Action item: Show each line of the records below where the word "components" occurs.

Data items
━━━
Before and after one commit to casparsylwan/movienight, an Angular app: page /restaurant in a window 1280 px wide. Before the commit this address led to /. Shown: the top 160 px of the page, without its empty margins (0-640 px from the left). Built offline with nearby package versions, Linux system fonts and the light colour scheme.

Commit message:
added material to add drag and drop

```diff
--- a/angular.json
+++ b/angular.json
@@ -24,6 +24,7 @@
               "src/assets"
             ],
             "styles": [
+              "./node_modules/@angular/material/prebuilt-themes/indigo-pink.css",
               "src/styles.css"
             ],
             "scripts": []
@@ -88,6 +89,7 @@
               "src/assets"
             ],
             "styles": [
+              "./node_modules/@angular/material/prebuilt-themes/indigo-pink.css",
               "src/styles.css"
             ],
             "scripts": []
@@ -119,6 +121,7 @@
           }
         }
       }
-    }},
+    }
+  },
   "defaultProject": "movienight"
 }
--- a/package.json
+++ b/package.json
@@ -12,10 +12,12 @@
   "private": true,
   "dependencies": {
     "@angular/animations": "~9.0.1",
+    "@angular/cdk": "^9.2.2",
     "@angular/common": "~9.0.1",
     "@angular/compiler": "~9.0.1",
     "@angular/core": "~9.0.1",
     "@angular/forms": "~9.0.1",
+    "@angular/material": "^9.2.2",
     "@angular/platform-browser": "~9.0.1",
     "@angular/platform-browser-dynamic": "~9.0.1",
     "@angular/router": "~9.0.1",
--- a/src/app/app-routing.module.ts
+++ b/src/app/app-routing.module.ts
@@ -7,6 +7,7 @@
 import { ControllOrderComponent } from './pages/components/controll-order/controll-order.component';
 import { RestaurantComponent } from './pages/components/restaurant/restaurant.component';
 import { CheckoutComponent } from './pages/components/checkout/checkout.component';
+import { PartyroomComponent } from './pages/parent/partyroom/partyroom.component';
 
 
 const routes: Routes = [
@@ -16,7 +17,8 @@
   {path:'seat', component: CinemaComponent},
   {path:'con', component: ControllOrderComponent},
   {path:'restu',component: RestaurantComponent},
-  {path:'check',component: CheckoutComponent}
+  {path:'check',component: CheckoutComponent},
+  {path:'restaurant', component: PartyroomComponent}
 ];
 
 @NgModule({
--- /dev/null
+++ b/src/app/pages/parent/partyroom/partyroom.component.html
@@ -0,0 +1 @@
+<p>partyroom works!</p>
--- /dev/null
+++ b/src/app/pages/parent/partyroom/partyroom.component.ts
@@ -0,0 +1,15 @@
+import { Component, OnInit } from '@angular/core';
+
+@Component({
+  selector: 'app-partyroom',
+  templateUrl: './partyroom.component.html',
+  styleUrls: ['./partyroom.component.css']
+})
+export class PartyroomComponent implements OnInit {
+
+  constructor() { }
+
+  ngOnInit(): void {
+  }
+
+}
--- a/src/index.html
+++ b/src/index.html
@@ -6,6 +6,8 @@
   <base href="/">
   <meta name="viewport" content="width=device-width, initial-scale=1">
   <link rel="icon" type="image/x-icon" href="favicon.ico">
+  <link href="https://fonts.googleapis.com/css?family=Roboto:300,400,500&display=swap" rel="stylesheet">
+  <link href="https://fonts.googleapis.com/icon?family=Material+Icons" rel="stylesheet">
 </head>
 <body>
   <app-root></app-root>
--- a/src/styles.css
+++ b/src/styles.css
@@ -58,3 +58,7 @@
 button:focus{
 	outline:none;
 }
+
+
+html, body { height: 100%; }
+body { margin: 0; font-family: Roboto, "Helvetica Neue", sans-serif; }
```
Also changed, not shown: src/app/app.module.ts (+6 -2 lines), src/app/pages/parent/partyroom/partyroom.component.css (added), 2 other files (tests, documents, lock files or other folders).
━━━
Answer box:
 import { ControllOrderComponent } from './pages/components/controll-order/controll-order.component';
 import { RestaurantComponent } from './pages/components/restaurant/restaurant.component';
 import { CheckoutComponent } from './pages/components/checkout/checkout.component';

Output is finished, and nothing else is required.